Reviewing CVs – who to choose?
Awesome job specification, check. Enticing advert, check. Successful search strategy, check. Now, how to review CVs? Who do you choose? This is something that many people dread, especially if you have a large volume of CVs to wade through. But don’t panic, in this blog we hope to provide you with a few useful tips to consider when reading through CVs and making your selection.
Where to start?
Firstly, you need to decide the key elements for the role you are recruiting for. This will also be apparent before interviewing candidates, but more of that next week! Make a list of what is key and in order of importance. What can you be flexible on and what is an absolute must have? If documentation and written communication is not essential for the role, then it’s probably best to spend a bit more time reading through the CV. Good candidates don’t always know how to best format their CV or what to include. This is always very subjective, besides, has anyone ever seen the perfect CV? If they will be communicating heavily through written methods and compiling documentation, then the first thing to do is see how they have formatted their CV. Can you see them creating documentation for customers and other stakeholders? If their CV is awful, probably not.
Don’t just look for keywords within the body of text. Read between the lines a little, think about the organisation the candidate has worked in. For example, what scale might their projects be? Who might they be liaising with throughout the business? Don’t make assumptions based purely on what is or isn’t detailed on their CV.
It’s also important to give the candidate the benefit of doubt in certain cases. For example, it can be hard to determine the tone they’ve written their CV in which makes it impossible to determine someone’s personality from reading a couple of pages of A4. Don’t judge a CV by its cover – give both you and the candidate the chance to see if you get on in person before discounting them straight away.
You should, hopefully, have an idea of what you are looking for in the candidates’ CVs. The best thing to do is set some time aside to review them all in one go. However long you need, 15 minutes, 30 minutes perhaps, stick to this time and make sure nobody interrupts, except to bring you coffee.
As you read through them, write a little comment at the top of each one with your thoughts and rank them so you have your favourites at the top and least favourites at the bottom. You can then highlight the top candidates more easily and take them forward to interview.
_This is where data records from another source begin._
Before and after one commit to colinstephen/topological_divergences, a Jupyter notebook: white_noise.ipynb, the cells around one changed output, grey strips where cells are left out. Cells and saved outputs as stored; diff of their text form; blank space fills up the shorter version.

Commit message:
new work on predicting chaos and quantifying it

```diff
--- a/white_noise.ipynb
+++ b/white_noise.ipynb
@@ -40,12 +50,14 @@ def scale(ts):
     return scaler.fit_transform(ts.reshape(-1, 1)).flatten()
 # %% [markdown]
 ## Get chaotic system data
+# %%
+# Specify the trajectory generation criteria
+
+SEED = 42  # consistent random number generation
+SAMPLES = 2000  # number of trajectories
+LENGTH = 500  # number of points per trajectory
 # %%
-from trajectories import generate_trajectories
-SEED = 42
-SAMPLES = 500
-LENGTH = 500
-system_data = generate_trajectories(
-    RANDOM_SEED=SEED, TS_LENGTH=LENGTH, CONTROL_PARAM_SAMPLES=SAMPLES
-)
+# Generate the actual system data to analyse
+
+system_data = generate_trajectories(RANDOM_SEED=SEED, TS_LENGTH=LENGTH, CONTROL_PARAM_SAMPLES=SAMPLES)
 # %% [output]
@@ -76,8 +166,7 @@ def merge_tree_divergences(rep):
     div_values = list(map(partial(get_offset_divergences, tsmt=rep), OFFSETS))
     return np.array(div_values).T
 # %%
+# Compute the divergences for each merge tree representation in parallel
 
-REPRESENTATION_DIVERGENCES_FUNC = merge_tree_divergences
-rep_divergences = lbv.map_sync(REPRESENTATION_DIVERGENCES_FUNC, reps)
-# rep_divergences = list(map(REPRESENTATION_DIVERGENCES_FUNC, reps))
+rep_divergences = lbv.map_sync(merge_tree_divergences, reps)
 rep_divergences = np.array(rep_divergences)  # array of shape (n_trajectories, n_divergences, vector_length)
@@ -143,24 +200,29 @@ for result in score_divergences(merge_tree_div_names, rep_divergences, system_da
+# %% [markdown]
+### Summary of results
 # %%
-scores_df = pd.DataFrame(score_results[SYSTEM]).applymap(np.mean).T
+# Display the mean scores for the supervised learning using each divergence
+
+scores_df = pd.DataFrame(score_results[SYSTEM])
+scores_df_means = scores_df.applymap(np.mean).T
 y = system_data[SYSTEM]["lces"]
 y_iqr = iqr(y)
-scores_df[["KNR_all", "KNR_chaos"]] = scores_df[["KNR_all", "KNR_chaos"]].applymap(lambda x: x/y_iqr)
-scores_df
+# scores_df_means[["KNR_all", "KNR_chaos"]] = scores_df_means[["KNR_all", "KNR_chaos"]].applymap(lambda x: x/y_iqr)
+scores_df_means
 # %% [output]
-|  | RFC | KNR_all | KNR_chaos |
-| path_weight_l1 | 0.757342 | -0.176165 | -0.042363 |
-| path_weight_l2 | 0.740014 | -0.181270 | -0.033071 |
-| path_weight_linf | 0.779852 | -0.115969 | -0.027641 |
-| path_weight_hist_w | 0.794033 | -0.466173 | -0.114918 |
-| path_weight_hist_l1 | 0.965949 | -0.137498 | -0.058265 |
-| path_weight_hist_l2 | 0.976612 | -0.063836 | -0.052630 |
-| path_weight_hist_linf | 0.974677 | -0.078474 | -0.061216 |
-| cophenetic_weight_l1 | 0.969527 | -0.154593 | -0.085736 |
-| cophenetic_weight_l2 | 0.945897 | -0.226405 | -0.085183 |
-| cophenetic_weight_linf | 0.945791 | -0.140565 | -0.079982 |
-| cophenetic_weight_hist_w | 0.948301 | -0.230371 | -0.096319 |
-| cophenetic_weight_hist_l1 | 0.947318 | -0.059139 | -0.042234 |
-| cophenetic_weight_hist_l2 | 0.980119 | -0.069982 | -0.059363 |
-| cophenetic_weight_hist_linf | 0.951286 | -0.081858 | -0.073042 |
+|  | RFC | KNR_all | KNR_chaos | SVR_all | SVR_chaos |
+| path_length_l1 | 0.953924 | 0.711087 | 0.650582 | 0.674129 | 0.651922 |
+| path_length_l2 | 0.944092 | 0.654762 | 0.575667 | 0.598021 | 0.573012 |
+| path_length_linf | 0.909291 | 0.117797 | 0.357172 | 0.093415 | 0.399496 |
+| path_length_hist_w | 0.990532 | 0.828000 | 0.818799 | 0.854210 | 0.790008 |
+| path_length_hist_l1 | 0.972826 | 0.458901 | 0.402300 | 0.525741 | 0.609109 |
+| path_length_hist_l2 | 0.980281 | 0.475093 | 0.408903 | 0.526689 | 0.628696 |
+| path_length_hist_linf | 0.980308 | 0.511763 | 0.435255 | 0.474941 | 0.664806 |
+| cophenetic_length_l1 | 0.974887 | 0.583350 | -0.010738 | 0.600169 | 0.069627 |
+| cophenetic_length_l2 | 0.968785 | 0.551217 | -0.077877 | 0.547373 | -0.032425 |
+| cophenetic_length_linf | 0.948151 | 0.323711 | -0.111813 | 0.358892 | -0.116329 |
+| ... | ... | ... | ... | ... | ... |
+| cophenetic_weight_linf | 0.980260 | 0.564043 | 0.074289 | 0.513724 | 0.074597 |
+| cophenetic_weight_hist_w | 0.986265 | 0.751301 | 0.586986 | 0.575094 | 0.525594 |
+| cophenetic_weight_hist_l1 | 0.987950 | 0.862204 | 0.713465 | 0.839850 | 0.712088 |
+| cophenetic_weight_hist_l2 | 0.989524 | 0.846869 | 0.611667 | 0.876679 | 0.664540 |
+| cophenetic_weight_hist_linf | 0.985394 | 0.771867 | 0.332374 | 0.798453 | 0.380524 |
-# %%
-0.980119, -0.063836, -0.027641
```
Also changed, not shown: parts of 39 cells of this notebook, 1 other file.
But, how do you get the most out of your interview with them? For that you’ll have to wait until next week’s email….
For more advice or insight on the skills you require, please contact Sam Kirby on 01789 269 677 or at email@example.com